Ezra Taft Benson declared the seriousness of this sin:
"Let me warn the sisters in all seriousness that you who submit yourselves to an abortion or to an operation that precludes you from safely having additional healthy children are jeopardizing your exaltation and your future membership in the kingdom of God." (Teachings of Ezra Taft Benson)
"Jeopardizing your exaltation" is a serious thing but is not the same as completely losing your exaltation. Here is a statement made by President David O. McKay and his counselors, Stephen L. Richards and J. Reuben Clark Jr., which continues to represent the attitude and position of the Church:
"As the matter stands today, no definite statement has been made by the Lord one way or another regarding the crime of abortion, so far as is known, he has not listed it alongside the crime of the unpardonable sin and shedding of innocent human blood. That he has not done so would suggest that it is not in that class of crime and therefore that it will be amenable to the laws of repentance and forgiveness."

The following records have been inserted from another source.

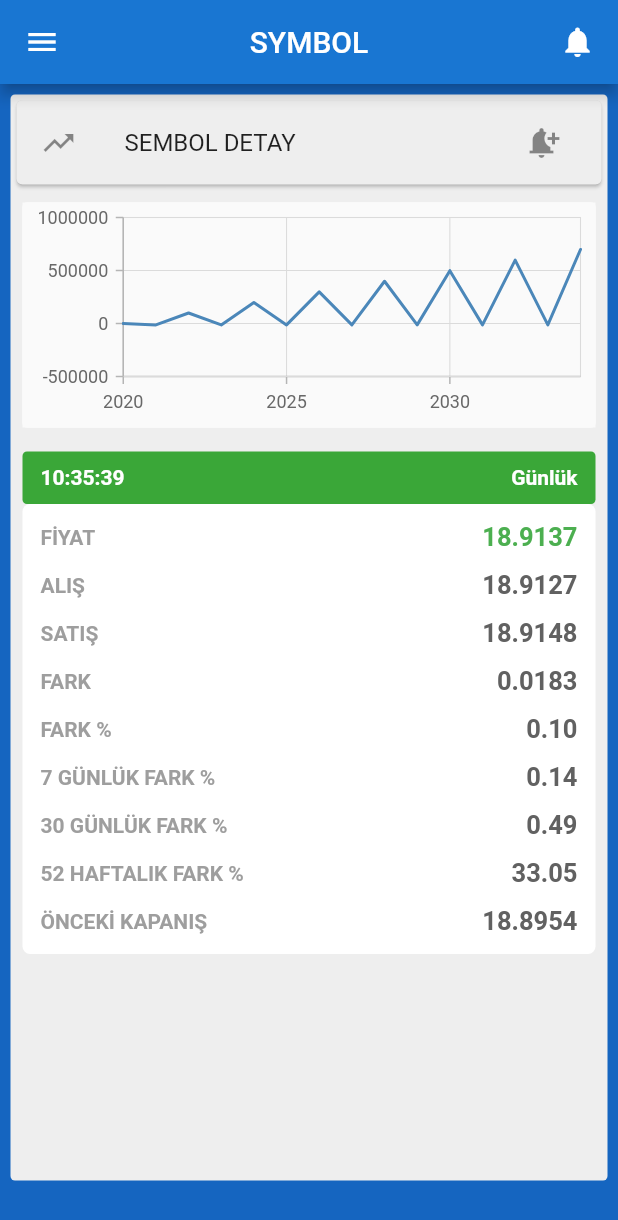
After one commit to mrtagca/investExtraFlutter, a Flutter app: the SymbolDetail screen opened by its route, on a phone screen of 412 x 824 dp. The commit adds this screen. Shown: the top 1220 px of the screen. Run offline on Flutter 3.47's test engine with Material 2 defaults, Android fonts, the phone set to English and light mode, and no system bars; our stand-ins replace syncfusion_flutter_charts; network calls fail.

Commit message:
sembol detay ekranı tasarımı tamamlandı. chart eklendi.

```diff
--- /dev/null
+++ b/lib/components/charts/syncfusion/SyncFusionCrosshairChart.dart
@@ -0,0 +1,69 @@
+import 'package:flutter/material.dart';
+import 'package:syncfusion_flutter_charts/charts.dart';
+import 'package:syncfusion_flutter_charts/sparkcharts.dart';
+
+class SyncFusionCrosshairChart extends StatefulWidget {
+  const SyncFusionCrosshairChart({super.key});
+
+  // @override
+  // State<SyncFusionCrosshairChart> createState() =>
+  //     _SyncFusionCrosshairChartState();
+
+  @override
+  State<SyncFusionCrosshairChart> createState() =>
+      _SyncFusionCrosshairChartState();
+}
+
+class _SyncFusionCrosshairChartState extends State<SyncFusionCrosshairChart> {
+  late CrosshairBehavior _crosshairBehavior;
+
+  @override
+  void initState() {
+    _crosshairBehavior = CrosshairBehavior(
+        enable: true,
+        lineColor: Colors.red,
+        lineDashArray: <double>[5, 5],
+        lineWidth: 2,
+        lineType: CrosshairLineType.vertical);
+    super.initState();
+  }
+
+  @override
+  Widget build(BuildContext context) {
+    List<ChartData> liste = List<ChartData>.generate(15, (x) {
+      //grafik çizdirmek için random işlemler
+      double y = 200;
+      if (x % 2 == 0) {
+        y = x * 150 * (333);
+      } else {
+        y = x - 150 + 1200 * -10;
+      }
+
+      return ChartData(2020 + x, y - 1000);
+    });
+
+    return Scaffold(
+        body: SafeArea(
+            child: Center(
+                child: Container(
+                    child: SfCartesianChart(
+                        series: <LineSeries<ChartData, int>>[
+          LineSeries<ChartData, int>(
+              dataSource: liste,
+              xValueMapper: (ChartData data, _) => data.year,
+              yValueMapper: (ChartData data, _) => data.value),
+        ],
+                        primaryXAxis: NumericAxis(
+                            interactiveTooltip: InteractiveTooltip(
+                                // Enables the crosshair tooltip
+                                enable: true)),
+                        crosshairBehavior: _crosshairBehavior)))));
+  }
+}
+
+class ChartData {
+  final int year;
+  final double value;
+
+  const ChartData(this.year, this.value);
+}
--- /dev/null
+++ b/lib/components/menu/base/basePanel.dart
@@ -0,0 +1,44 @@
+import 'package:flutter/material.dart';
+
+class BasePanel extends StatefulWidget {
+  final Color? backgroundColor;
+  final BorderRadiusGeometry? panelBorderRadius;
+  final double? height;
+  final List<Widget> children;
+
+  const BasePanel(
+      {super.key,
+      this.backgroundColor,
+      this.panelBorderRadius,
+      this.height,
+      required this.children});
+
+  @override
+  State<BasePanel> createState() => _BasePanelState();
+}
+
+class _BasePanelState extends State<BasePanel> {
+  @override
+  Widget build(BuildContext context) {
+    return Container(
+      color: widget.backgroundColor,
+      child: Padding(
+        padding: const EdgeInsets.all(7.0),
+        child: Container(
+          child: Column(
+            children: [
+              Container(
+                decoration: BoxDecoration(
+                  borderRadius: widget.panelBorderRadius,
+                  color: Colors.grey[200],
+                ),
+                height: widget.height,
+                child: Column(children: widget.children),
+              ),
+            ],
+          ),
+        ),
+      ),
+    );
+  }
+}
--- a/lib/helpers/routeHelper.dart
+++ b/lib/helpers/routeHelper.dart
@@ -6,6 +6,7 @@ import 'package:investextraqnb/home.dart';
 import 'package:investextraqnb/investAdvise.dart';
 import 'package:investextraqnb/myPage.dart';
 import 'package:investextraqnb/myPageSettings.dart';
+import 'package:investextraqnb/symbolDetail.dart';
 
 class RouteGenerator {
   static Route<dynamic>? generateRoute(RouteSettings settings) {
@@ -38,6 +39,13 @@ class RouteGenerator {
           return IosRoute(InvestAdvise(), settings: settings);
         }
         break;
+      case "symbolDetail":
+        if (Platform.isAndroid) {
+          return AndroidRoute(SymbolDetail(), settings: settings);
+        } else if (Platform.isIOS) {
+          return IosRoute(SymbolDetail(), settings: settings);
+        }
+        break;
       default:
         return MaterialPageRoute(
             builder: (context) => Home(), settings: settings);
--- a/lib/home.dart
+++ b/lib/home.dart
@@ -2,6 +2,7 @@ import 'package:flutter/material.dart';
 
 class Home extends StatelessWidget {
   const Home({super.key});
+
 
   @override
   Widget build(BuildContext context) {
--- a/lib/myPage.dart
+++ b/lib/myPage.dart
@@ -48,7 +48,12 @@ class _MyPageState extends State<MyPage> {
                         child: ListTile(
                           leading: Icon(Icons.analytics),
                           title: Text("TAKİP ETTİKLERİM"),
-                          trailing: Icon(Icons.add_circle),
+                          trailing: IconButton(
+                              onPressed: () => {
+                                    Navigator.of(context)
+                                        .pushNamed("symbolDetail")
+                                  },
+                              icon: Icon(Icons.add_circle)),
                         ),
                       ),
                       Scrollbar(
@@ -70,6 +75,7 @@ class _MyPageState extends State<MyPage> {
           ),
         ),
       ),
+
     );
   }
 
--- /dev/null
+++ b/lib/symbolDetail.dart
@@ -0,0 +1,194 @@
+import 'package:flutter/material.dart';
+import 'package:investextraqnb/components/charts/syncfusion/SyncFusionCrosshairChart.dart';
+import 'package:investextraqnb/components/menu/base/appScaffold.dart';
+import 'package:investextraqnb/components/menu/base/baseAppBar.dart';
+import 'package:investextraqnb/components/menu/base/basePanel.dart';
+import 'package:investextraqnb/components/menu/menuDrawer.dart';
+import 'package:syncfusion_flutter_charts/charts.dart';
+import 'package:syncfusion_flutter_charts/sparkcharts.dart';
+
+class SymbolDetail extends StatefulWidget {
+  const SymbolDetail({super.key});
+
+  @override
+  State<SymbolDetail> createState() => _SymbolDetailState();
+}
+
+class _SymbolDetailState extends State<SymbolDetail> {
+  CrosshairBehavior _tooltipBehavior = CrosshairBehavior(enable: true);
+
+  @override
+  Widget build(BuildContext context) {
+    return Scaffold(
+      appBar: BaseAppBar(
+        title: Text("SYMBOL"),
+        actionWidgets: [
+          Padding(
+            padding: const EdgeInsets.only(right: 15),
+            child: Icon(Icons.notifications),
+          )
+        ],
+      ),
+      body: BasePanel(
+        backgroundColor: Colors.blue[800],
+        height: MediaQuery.of(context).size.height - 100,
+        panelBorderRadius: BorderRadius.circular(3),
+        children: [
+          Card(
+            color: Colors.grey[200],
+            child: ListTile(
+              leading: Icon(Icons.trending_up),
+              title: Text("SEMBOL DETAY"),
+              trailing: IconButton(
+                  onPressed: () =>
+                      {Navigator.of(context).pushNamed("symbolDetail")},
+                  icon: Icon(Icons.notification_add)),
+            ),
+          ),
+          Scrollbar(
+              child: Column(
+            children: [
+              Padding(
+                padding: const EdgeInsets.all(8.0),
+                child: Container(
+                    height: 150,
+                    decoration: BoxDecoration(
+                        color: Colors.white,
+                        borderRadius: BorderRadius.circular(3)),
+                    child: SyncFusionCrosshairChart()),
+              ),
+              Padding(
+                padding: const EdgeInsets.all(8.0),
+                child: Column(
+                  children: [
+                    Container(
+                      width: MediaQuery.of(context).size.width,
+                      height: 35,
+                      decoration: BoxDecoration(
+                          color: Color.fromRGBO(38, 159, 36, 0.9),
+                          borderRadius: BorderRadius.circular(3)),
+                      child: Row(
+                        children: [
+                          Padding(
+                            padding: const EdgeInsets.only(left: 12),
+                            child: Column(
+                              mainAxisAlignment: MainAxisAlignment.center,
+                              children: [
+                                Container(
+                                  child: Text(
+                                    '10:35:39',
+                                    style: TextStyle(
+                                        color: Colors.white,
+                                        fontWeight: FontWeight.bold),
+                                  ),
+                                ),
+                              ],
+                            ),
+                          ),
+                          Spacer(
+                            flex: 1,
+                          ),
+                          Padding(
+                            padding: const EdgeInsets.only(right: 12),
+                            child: Column(
+                              mainAxisAlignment: MainAxisAlignment.center,
+                              children: [
+                                Container(
+                                  child: Text(
+                                    'Günlük',
+                                    style: TextStyle(
+                                        color: Colors.white,
+                                        fontWeight: FontWeight.bold),
+                                  ),
+                                ),
+                              ],
+                            ),
+                          ),
+                        ],
+                      ),
+                    ),
+                    Container(
+                      height: 300,
+                      decoration: BoxDecoration(
+                          color: Colors.white,
+                          borderRadius: BorderRadius.circular(5)),
+                      child: Column(
+                        children: [
+                          generateRow("FİYAT", 18.9137, 4, Colors.green),
+                          generateRow(
+                              "ALIŞ", 18.9127, 4, Colors.grey[700] as Color),
+                          generateRow(
+                              "SATIŞ", 18.9148, 4, Colors.grey[700] as Color),
+                          generateRow(
+                              "FARK", 0.0183, 4, Colors.grey[700] as Color),
+                          generateRow(
+                              "FARK %", 0.10, 2, Colors.grey[700] as Color),
+                          generateRow("7 GÜNLÜK FARK %", 0.14, 2,
+                              Colors.grey[700] as Color),
+                          generateRow("30 GÜNLÜK FARK %", 0.49, 2,
+                              Colors.grey[700] as Color),
+                          generateRow("52 HAFTALIK FARK %", 33.05, 2,
+                              Colors.grey[700] as Color),
+                          generateRow("ÖNCEKİ KAPANIŞ", 18.8954, 4,
+                              Colors.grey[700] as Color),
+                        ],
+                      ),
+                    )
+                  ],
+                ),
+              ),
+            ],
+          ))
+        ],
+      ),
+      drawer: MenuDrawer(),
+    );
+  }
+
+  Padding generateRow(
+      String header, double value, int valueDigit, Color valueColor) {
+    return Padding(
+      padding: const EdgeInsets.only(top: 12),
+      child: Row(
+        children: [
+          Padding(
+            padding: const EdgeInsets.only(left: 12),
+            child: Column(
+              mainAxisAlignment: MainAxisAlignment.center,
+              children: [
+                Container(
+                  child: Text(
+                    header,
+                    style: TextStyle(
+                        color: Colors.grey, fontWeight: FontWeight.bold),
+                  ),
+                ),
+              ],
+            ),
+          ),
+          Spacer(
+            flex: 1,
+          ),
+          Padding(
+            padding: const EdgeInsets.only(right: 12),
+            child: Column(
+              mainAxisAlignment: MainAxisAlignment.center,
+              children: [
+                Container(
+                  child: Text(
+                    value.toStringAsFixed(valueDigit),
+                    style: TextStyle(
+                        fontFamily: "RobotoBold",
+                        color: valueColor,
+                        fontWeight: FontWeight.bold,
+                        fontSize: 17),
+                  ),
+                ),
+              ],
+            ),
+          ),
+        ],
+      ),
+    );
+  }
+}
```
Also changed, not shown: pubspec.yaml (+7 -5 lines), assets/fonts/roboto/Roboto-Black.ttf (added), assets/fonts/roboto/Roboto-BlackItalic.ttf (added), assets/fonts/roboto/Roboto-Bold.ttf (added), assets/fonts/roboto/Roboto-BoldItalic.ttf (added), assets/fonts/roboto/Roboto-Italic.ttf (added), assets/fonts/roboto/Roboto-Light.ttf (added), assets/fonts/roboto/Roboto-LightItalic.ttf (added), assets/fonts/roboto/Roboto-Medium.ttf (added), assets/fonts/roboto/Roboto-MediumItalic.ttf (added), assets/fonts/roboto/Roboto-Regular.ttf (added), assets/fonts/roboto/Roboto-Thin.ttf (added), assets/fonts/roboto/Roboto-ThinItalic.ttf (added), pubspec.lock.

If something is amenable to the laws of repentance and forgiveness and if God has not listed it among the unpardonable sin and shedding of innocent blood then it can not be the same as in David's case who did cause the shedding of innocent blood and sacrificed his exaltation. We must therefore assume that it would still be possible for someone who has an elective abortion to gain exaltation if they satisfy the full requirements of repentance. But of course God must be the final judge in such matters.